Sporting hero Andrew ‘Freddie’ Flintoff is taking on what might be the biggest challenge of his entire career: he’s going to attempt to set up on one of the country’s most unlikely cricket teams.
On his roster: 11 talented teens from some of the most underprivileged parts of his native Lancashire. They have never played cricket before in their lives and probably haven’t even considered it, deeming cricket as the domain of the posh and the privileged. Freddie’s goal is simple: to prove that anyone can find camaraderie, confidence and success playing the sport he loves. Success is by no means guaranteed, but whatever happens, Freddie is setting out to change their lives and the future of the game he so adores.

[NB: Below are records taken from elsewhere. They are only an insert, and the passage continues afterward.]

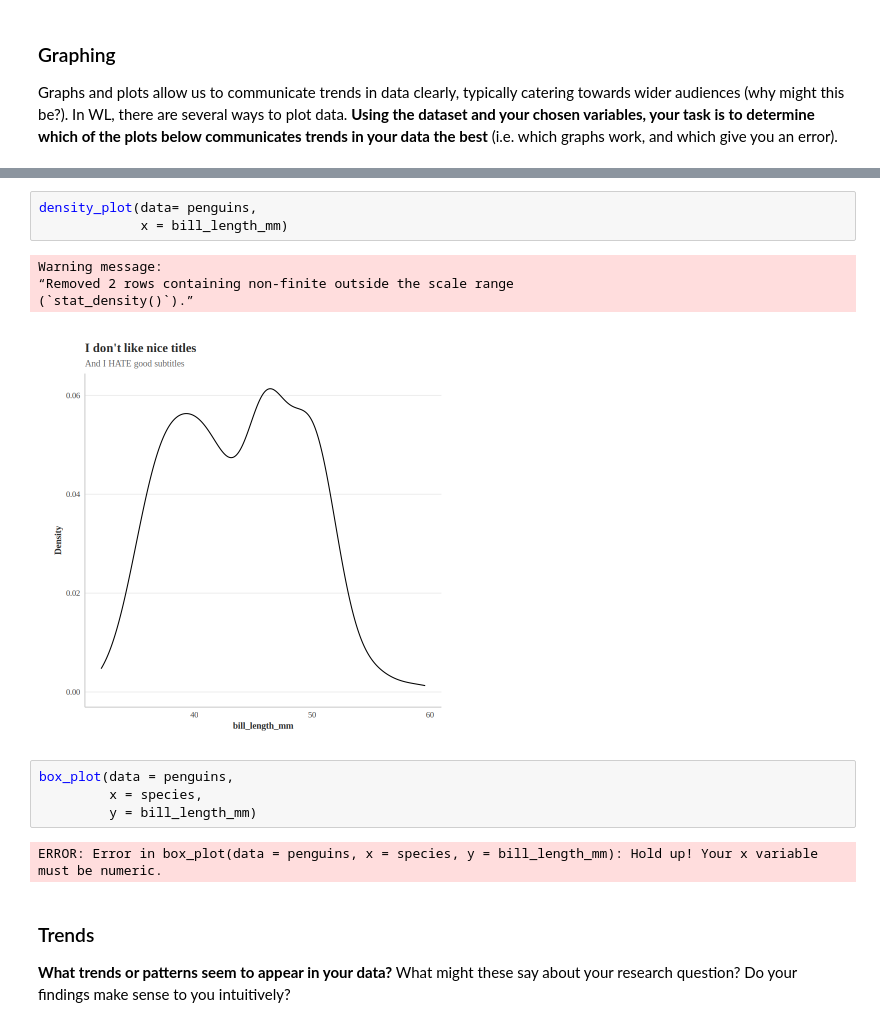
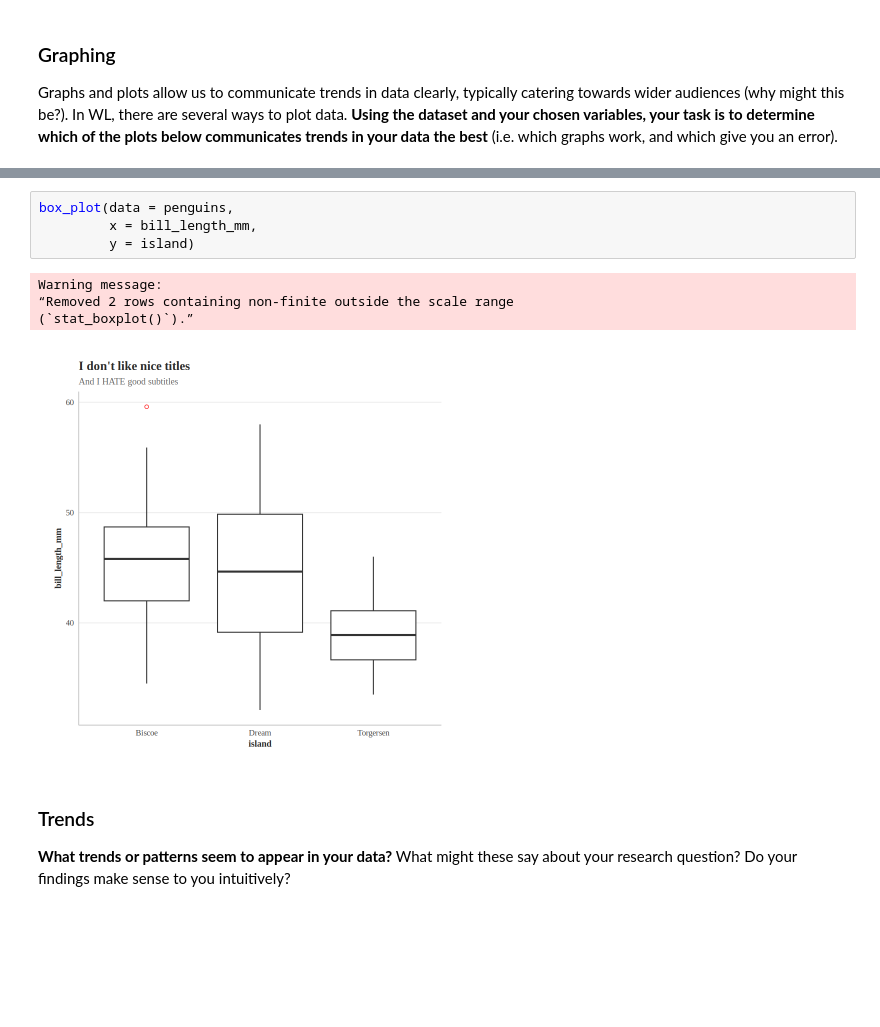
Before and after one commit to SamequalsFS/Unit0, a Jupyter notebook: ApResearchCT_BIO.ipynb, the cells around one changed output, grey strips where cells are left out. Drawn from its saved outputs; the diff is of its cells as text; blank space fills up the shorter version.

```diff
--- a/ApResearchCT_BIO.ipynb
+++ b/ApResearchCT_BIO.ipynb
@@ -142,17 +165,12 @@ scatter_plot(data = penguins,
 # %%
-density_plot(data= penguins,
-             x = bill_length_mm)
+box_plot(data = penguins,
+         x = bill_length_mm,
+         y = island)
 # %% [output]
 Warning message:
 “Removed 2 rows containing non-finite outside the scale range
-(`stat_density()`).”
+(`stat_boxplot()`).”
-[figure, old version]
+[figure, new version]
-# %%
-box_plot(data = penguins,
-         x = species,
-         y = bill_length_mm)
-# %% [output]
-ERROR: Error in box_plot(data = penguins, x = species, y = bill_length_mm): Hold up! Your x variable must be numeric.
 # %% [markdown]
 ### Trends
 
```
Also changed, not shown: parts of 7 cells of this notebook.
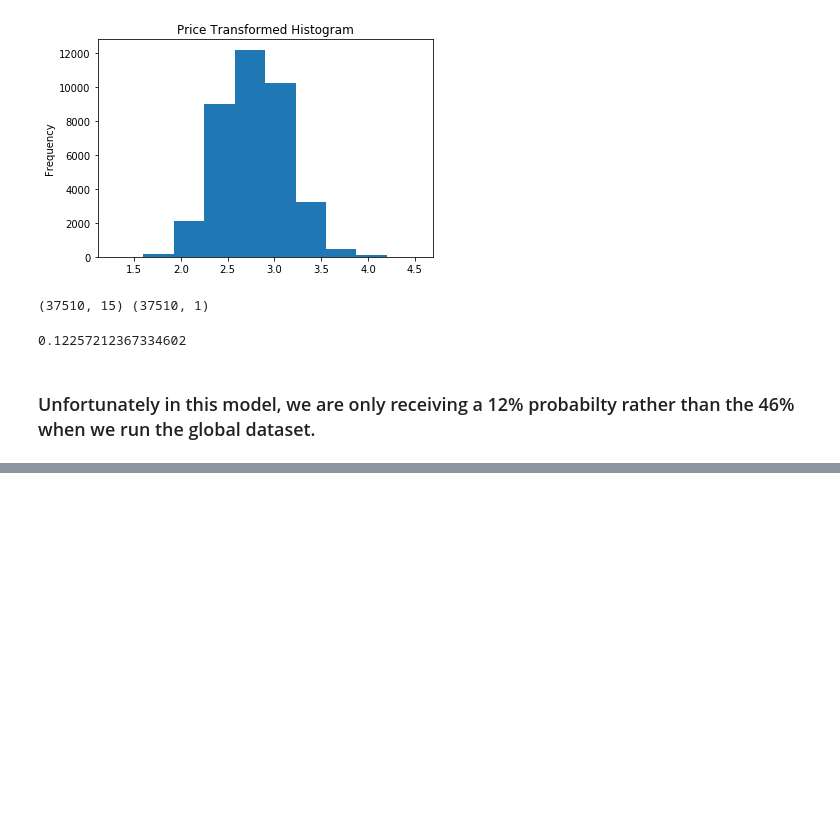
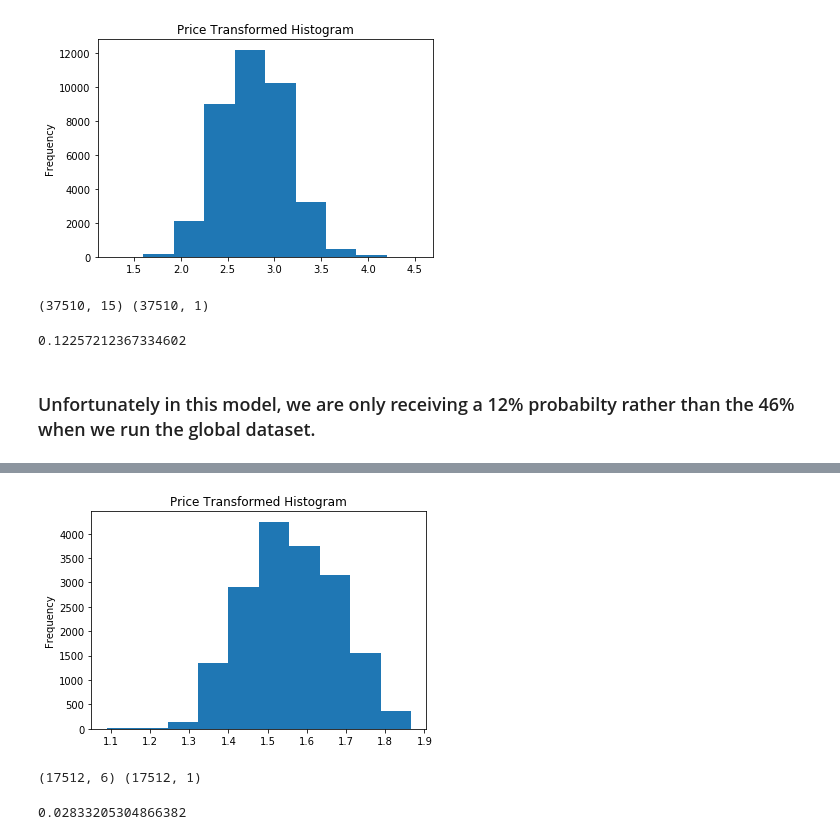
Before and after one commit to miladdavoodi9/Wine_Pricing_Model, a Jupyter notebook: ML.ipynb, the cells around one changed output, grey strips where cells are left out. Saved outputs shown, nothing was run; the diff lists cells and outputs as text; code cells hidden in the pictures; blank space fills up the shorter version.

```diff
--- a/ML.ipynb
+++ b/ML.ipynb
@@ -353,0 +410,21 @@ strong multicollinearity problems or that the design matrix is singular.
+# %%
+#Run histogram on new transformed Price
+france_enc.price_transformed.plot.hist()
+plt.title('Price Transformed Histogram')
+plt.show()
+# %% [output]
+[figure, added]
+# %%
+X = france_enc.drop(['price_transformed', 'points'], axis='columns')
+y = france_enc.price_transformed.values.reshape(-1,1)
+print(X.shape, y.shape)
+# %% [output]
+(17512, 6) (17512, 1)
+# %%
+from sklearn.linear_model import LinearRegression
+model = LinearRegression(normalize=True)
+model.fit(X, y)
+# model.fit(X_train_scaled, y_train_scaled)
+model.score(X, y)
+# %% [output]
+0.02833205304866382
```
Also changed, not shown: parts of 15 cells of this notebook.
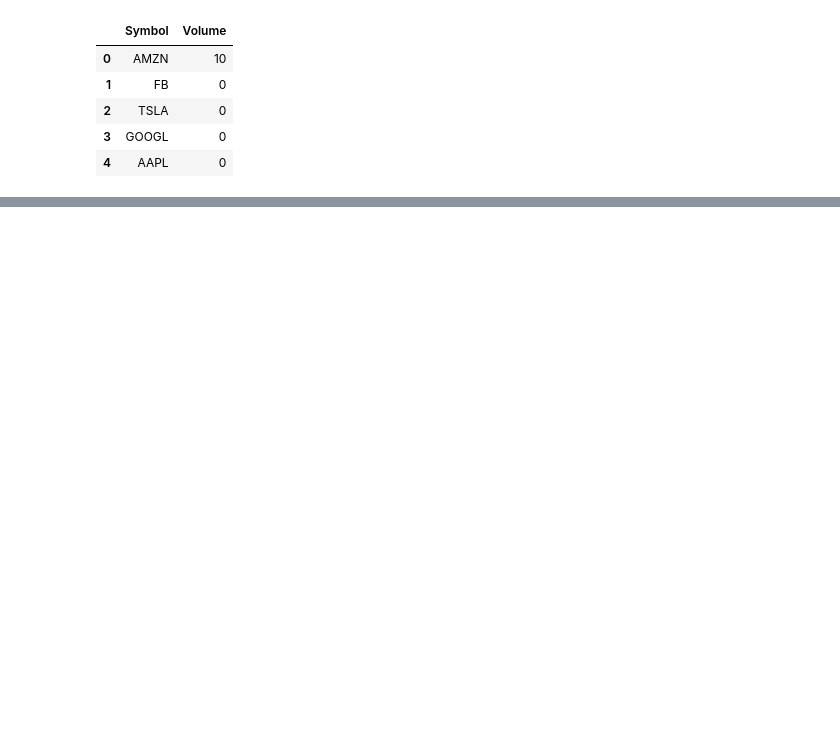
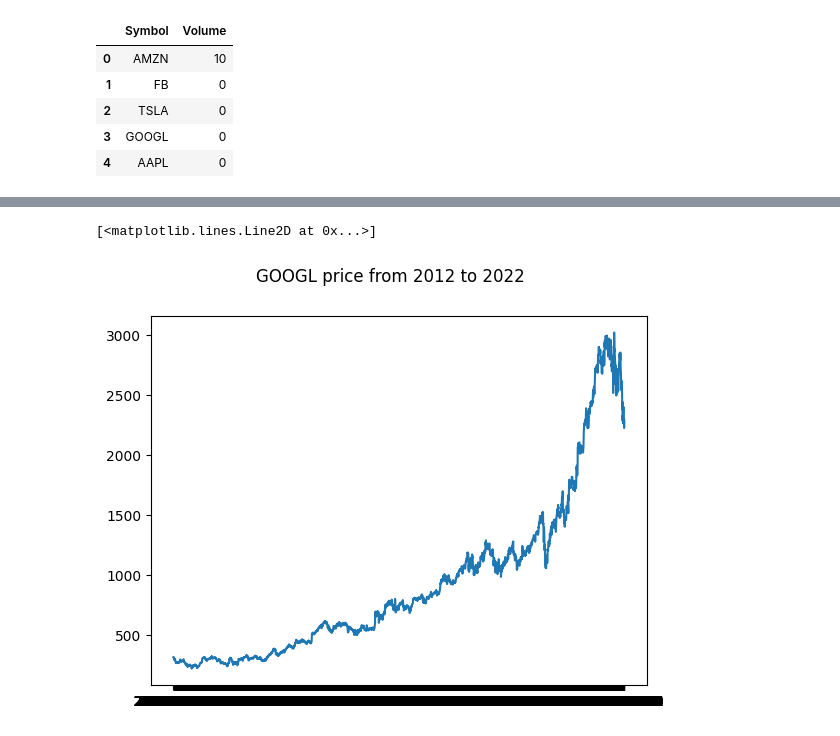
Before and after one commit to Sam1AT/AP-First-F, a Jupyter notebook: Stocks_analytics.ipynb, the cells around one changed output, grey strips where cells are left out. Saved outputs shown, nothing was run; the diff lists cells and outputs as text; code cells hidden in the pictures; blank space fills up the shorter version.

Commit message:
adding plots to the project

```diff
--- a/Stocks_analytics.ipynb
+++ b/Stocks_analytics.ipynb
@@ -139,0 +171,8 @@ users[0].show_stocks()
+# %%
+stock_sym = 'GOOGL' # for example we use AMZN for seeing the chart
+filtered_data = stock_market_data[stock_market_data['Symbol'] == stock_sym]
+plt.suptitle(stock_sym + ' price from 2012 to 2022')
+plt.plot(filtered_data['Date'] , filtered_data['Open'])
+# %% [output]
+[<matplotlib.lines.Line2D at 0x...>]
+[figure, added]
```
Also changed, not shown: parts of 11 cells of this notebook.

Freddie says: “I made it to the highest level of cricket attending state schools on an estate in Preston, but I can’t see many others doing that now. The vast majority of the England’s men’s national cricket team attended private school. Cricket is more elitist per head than rugby, rowing and the House of Lords. We’ve got to do something to get young, working-class people playing our national summer sport again. I really hope this series can demonstrate that with some time and coaching anyone can learn to love cricket and have the opportunities that came my way.”
Clare Sillery, Head of Commissioning, Documentaries, History and Religion, says: “I am delighted to be working with Freddie and South Shore on what promises to be an interesting and unique series. I can’t wait to see what unfolds when one of our greatest sporting heroes, who has a genuine passion and commitment to bring change to youngsters’ lives, takes on this challenge.”